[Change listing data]
******
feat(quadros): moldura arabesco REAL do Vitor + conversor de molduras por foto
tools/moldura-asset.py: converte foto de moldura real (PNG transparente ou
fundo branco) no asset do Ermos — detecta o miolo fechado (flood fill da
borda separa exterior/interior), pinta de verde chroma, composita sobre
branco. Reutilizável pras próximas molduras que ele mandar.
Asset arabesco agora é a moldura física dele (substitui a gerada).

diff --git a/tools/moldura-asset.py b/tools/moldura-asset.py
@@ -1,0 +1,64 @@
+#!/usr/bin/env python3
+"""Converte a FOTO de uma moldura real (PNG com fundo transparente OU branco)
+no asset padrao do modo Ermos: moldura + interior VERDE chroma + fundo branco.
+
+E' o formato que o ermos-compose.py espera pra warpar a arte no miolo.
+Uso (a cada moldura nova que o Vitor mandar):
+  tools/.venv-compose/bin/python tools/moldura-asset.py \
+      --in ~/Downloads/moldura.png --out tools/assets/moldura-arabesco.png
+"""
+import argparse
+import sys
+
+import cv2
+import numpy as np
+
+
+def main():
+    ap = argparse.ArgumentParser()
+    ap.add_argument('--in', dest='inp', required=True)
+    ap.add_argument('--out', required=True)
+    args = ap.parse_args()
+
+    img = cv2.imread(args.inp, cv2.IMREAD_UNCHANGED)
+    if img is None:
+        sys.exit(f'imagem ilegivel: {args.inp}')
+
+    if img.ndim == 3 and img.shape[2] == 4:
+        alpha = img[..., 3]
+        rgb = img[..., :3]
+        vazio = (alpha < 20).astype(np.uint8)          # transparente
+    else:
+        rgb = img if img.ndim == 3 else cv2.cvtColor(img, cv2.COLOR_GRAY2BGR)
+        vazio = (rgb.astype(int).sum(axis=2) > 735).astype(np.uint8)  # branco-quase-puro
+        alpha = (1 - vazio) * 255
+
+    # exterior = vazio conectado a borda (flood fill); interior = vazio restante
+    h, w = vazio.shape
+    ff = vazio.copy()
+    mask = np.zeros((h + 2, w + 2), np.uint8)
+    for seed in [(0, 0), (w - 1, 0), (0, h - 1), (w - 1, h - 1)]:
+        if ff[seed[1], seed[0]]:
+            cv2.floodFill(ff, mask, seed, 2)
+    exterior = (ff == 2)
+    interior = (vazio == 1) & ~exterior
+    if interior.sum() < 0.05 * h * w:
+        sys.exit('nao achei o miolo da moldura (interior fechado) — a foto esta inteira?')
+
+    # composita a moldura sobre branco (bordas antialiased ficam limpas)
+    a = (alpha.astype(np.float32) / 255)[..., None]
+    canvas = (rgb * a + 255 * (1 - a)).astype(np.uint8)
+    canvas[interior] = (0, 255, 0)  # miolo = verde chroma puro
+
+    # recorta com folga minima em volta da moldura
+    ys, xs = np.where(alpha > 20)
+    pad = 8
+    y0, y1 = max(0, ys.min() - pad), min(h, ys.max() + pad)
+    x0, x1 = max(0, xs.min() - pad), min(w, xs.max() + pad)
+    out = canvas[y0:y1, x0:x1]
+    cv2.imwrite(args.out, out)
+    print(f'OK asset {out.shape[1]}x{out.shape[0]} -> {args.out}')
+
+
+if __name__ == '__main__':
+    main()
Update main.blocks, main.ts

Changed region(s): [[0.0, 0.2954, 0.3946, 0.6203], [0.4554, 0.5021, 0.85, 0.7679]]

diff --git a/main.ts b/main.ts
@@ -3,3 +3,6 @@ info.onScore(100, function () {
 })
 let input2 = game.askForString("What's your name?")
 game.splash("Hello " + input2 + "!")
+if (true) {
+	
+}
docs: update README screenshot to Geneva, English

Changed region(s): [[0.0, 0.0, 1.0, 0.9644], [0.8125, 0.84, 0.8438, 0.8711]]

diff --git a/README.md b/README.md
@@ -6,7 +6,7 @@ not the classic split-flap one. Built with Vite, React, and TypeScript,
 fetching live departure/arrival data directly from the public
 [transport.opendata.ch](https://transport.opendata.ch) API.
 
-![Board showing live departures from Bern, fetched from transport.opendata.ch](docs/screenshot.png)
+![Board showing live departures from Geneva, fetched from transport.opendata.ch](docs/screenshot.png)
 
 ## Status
******
• _Aim of the exercise_:
Going back over the entries above, copy word for word every line from the one that has "numpy as np" on through the one that has "rgb = img[..., :3]".

• _Reply_:
+import numpy as np
+
+
+def main():
+    ap = argparse.ArgumentParser()
+    ap.add_argument('--in', dest='inp', required=True)
+    ap.add_argument('--out', required=True)
+    args = ap.parse_args()
+
+    img = cv2.imread(args.inp, cv2.IMREAD_UNCHANGED)
+    if img is None:
+        sys.exit(f'imagem ilegivel: {args.inp}')
+
+    if img.ndim == 3 and img.shape[2] == 4:
+        alpha = img[..., 3]
+        rgb = img[..., :3]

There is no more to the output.